Kay O'Loughlin Kennedy who, with her husband John, co-founded the international humanitarian agency Concern Worldwide, has died after a long illness.

Recently she had been cared for by the Carmelite Sisters for the Aged and Infirm at Our Lady's Manor in Dalkey, Co Dublin.

In December 1967, she and John called a meeting in their home on Dublin's Northumberland Road to hear Holy Ghost priest Fr Raymond Kennedy, who had recently returned from Nigeria and a brother of John's, give a harrowing account of the brutal civil war there as the province of Biafra sought to secede.

Nigeria was attempting to starve Biafra into submission. Those present at that Dublin meeting agreed to set up an agency to help feed the Biafrans and to call themselves Africa Concern, later Concern Worldwide. Their immediate aim was to raise funds for a mercy flight with supplies for Biafra's starving children.


Africa Concern was formally set up in March 1968. From the beginning it was multidenominational, involving a Methodist minister and a Freemason, as well as trade unionists. By the end of 1968, £3.5 million had been raised for Biafra, equivalent to €64 million today.
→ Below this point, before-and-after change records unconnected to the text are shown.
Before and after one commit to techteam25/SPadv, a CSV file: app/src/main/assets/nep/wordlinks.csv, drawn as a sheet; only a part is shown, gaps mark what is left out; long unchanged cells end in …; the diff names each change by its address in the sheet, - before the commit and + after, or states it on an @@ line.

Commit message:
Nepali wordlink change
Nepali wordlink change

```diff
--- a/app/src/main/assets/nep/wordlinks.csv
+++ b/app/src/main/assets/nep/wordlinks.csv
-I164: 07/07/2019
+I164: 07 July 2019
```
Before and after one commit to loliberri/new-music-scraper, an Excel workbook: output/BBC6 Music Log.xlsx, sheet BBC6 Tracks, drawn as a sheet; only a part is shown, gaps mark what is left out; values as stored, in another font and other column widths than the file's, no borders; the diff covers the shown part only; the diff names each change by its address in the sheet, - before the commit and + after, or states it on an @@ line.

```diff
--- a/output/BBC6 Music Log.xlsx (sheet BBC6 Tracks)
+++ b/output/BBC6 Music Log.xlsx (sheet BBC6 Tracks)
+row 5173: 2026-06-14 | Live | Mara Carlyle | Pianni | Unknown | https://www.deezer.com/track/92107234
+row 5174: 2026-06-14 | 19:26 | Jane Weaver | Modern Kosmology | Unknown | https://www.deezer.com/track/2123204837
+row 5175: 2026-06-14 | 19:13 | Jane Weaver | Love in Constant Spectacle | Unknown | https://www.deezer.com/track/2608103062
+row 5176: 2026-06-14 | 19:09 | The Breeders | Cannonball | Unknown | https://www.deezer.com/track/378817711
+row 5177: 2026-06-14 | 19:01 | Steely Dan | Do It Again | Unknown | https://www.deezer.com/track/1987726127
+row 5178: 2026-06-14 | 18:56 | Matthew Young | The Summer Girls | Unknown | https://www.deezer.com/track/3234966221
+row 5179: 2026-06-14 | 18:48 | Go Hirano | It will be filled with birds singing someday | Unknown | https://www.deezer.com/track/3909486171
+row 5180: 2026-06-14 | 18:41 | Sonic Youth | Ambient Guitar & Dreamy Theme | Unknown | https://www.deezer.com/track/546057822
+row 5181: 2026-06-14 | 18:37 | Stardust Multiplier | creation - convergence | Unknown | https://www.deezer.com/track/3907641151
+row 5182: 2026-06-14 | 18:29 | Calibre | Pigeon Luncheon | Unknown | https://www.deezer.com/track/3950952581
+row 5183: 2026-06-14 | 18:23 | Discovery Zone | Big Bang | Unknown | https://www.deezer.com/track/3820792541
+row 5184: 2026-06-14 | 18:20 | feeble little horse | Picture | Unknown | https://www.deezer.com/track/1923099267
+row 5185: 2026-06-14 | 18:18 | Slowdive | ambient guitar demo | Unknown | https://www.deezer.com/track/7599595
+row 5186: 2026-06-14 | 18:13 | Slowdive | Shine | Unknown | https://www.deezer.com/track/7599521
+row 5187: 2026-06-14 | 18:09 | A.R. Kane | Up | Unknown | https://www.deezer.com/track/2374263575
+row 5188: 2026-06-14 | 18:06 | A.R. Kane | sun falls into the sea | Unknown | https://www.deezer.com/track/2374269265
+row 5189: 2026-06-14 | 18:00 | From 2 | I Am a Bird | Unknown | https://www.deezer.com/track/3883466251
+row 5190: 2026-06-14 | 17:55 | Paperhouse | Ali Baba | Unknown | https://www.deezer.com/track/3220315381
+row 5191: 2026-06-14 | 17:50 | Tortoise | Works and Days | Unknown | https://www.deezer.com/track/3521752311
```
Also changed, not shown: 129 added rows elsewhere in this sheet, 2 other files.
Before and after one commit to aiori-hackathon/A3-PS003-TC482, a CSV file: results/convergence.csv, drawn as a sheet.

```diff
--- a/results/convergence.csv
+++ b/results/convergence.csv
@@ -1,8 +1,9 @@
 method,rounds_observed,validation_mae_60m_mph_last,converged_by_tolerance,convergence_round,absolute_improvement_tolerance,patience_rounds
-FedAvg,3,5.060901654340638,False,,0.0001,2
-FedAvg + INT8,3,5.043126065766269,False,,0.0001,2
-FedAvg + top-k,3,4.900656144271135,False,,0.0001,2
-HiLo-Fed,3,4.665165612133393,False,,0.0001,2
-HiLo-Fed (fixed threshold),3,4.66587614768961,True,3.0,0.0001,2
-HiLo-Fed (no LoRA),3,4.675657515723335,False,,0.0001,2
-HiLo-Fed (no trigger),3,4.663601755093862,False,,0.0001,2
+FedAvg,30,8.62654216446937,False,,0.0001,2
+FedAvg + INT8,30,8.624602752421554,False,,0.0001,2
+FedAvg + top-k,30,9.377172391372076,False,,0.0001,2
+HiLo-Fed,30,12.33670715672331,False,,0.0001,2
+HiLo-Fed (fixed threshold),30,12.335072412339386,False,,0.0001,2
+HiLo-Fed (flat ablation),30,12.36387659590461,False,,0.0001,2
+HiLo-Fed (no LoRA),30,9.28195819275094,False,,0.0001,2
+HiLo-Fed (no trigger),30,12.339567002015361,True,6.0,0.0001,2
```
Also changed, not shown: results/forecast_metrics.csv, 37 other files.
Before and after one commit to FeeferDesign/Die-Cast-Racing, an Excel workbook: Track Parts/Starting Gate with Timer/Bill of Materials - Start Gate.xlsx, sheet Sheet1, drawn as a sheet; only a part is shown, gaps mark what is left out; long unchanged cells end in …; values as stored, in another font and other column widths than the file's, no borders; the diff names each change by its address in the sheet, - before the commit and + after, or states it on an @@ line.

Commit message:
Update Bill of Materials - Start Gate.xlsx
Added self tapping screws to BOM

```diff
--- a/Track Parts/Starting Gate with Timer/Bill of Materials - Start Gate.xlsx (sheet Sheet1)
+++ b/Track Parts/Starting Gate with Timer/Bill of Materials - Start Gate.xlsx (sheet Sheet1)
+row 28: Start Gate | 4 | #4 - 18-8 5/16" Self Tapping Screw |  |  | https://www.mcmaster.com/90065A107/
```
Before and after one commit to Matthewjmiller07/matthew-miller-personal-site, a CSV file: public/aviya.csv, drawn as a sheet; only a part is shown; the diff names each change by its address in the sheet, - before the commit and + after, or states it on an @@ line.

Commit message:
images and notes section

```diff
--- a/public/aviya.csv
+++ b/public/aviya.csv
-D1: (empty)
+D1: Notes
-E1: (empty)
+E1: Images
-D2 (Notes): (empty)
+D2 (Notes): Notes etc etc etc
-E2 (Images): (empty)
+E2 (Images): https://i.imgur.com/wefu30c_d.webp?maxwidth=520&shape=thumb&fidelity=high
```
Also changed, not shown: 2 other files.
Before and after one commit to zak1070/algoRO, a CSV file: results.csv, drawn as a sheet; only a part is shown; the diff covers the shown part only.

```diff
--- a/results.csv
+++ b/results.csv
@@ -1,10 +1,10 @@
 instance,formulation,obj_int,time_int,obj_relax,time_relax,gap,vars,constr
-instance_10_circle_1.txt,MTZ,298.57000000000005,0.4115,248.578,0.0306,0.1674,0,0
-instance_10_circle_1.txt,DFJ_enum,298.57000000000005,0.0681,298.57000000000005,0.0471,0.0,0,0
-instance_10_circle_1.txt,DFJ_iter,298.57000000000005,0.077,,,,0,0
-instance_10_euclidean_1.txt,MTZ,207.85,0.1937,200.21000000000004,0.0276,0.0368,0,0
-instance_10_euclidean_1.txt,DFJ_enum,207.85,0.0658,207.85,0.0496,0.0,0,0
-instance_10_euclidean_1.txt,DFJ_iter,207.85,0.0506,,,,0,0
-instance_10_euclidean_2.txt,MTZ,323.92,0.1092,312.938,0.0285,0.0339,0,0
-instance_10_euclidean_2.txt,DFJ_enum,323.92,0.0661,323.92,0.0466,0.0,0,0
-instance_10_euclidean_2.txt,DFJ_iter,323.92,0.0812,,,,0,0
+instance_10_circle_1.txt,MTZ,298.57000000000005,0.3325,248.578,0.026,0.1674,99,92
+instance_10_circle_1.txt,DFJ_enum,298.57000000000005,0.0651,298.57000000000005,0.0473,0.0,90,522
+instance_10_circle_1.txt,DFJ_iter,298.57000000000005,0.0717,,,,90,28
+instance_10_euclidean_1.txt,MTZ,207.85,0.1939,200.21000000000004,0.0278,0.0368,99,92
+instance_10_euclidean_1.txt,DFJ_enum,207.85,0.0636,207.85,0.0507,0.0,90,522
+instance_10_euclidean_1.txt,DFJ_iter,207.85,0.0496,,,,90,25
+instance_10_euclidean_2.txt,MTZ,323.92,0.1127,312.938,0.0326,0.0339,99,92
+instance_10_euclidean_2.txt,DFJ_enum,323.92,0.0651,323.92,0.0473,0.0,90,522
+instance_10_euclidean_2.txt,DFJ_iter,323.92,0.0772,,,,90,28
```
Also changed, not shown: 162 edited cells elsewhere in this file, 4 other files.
The agency now employs more than 3,200 people in 27 of the world’s poorest countries.

Ms O'Loughlin Kennedy, née Banahan, died on Sunday last and is survived by John, their son Paul and daughter-in-law Alva, their children, as well as her brother Pat Banahan.

Her remains will repose in the chapel at Our Lady's Manor from 4.30pm tomorrow (Wed), with prayers at 6.30pm. The funeral Mass on Thursday will be at 11am in Blackrock's Church of St John the Baptist, followed by interment in Deans Grange cemetery.

Patsy McGarry

Patsy McGarry

Patsy McGarry is a contributor to The Irish Times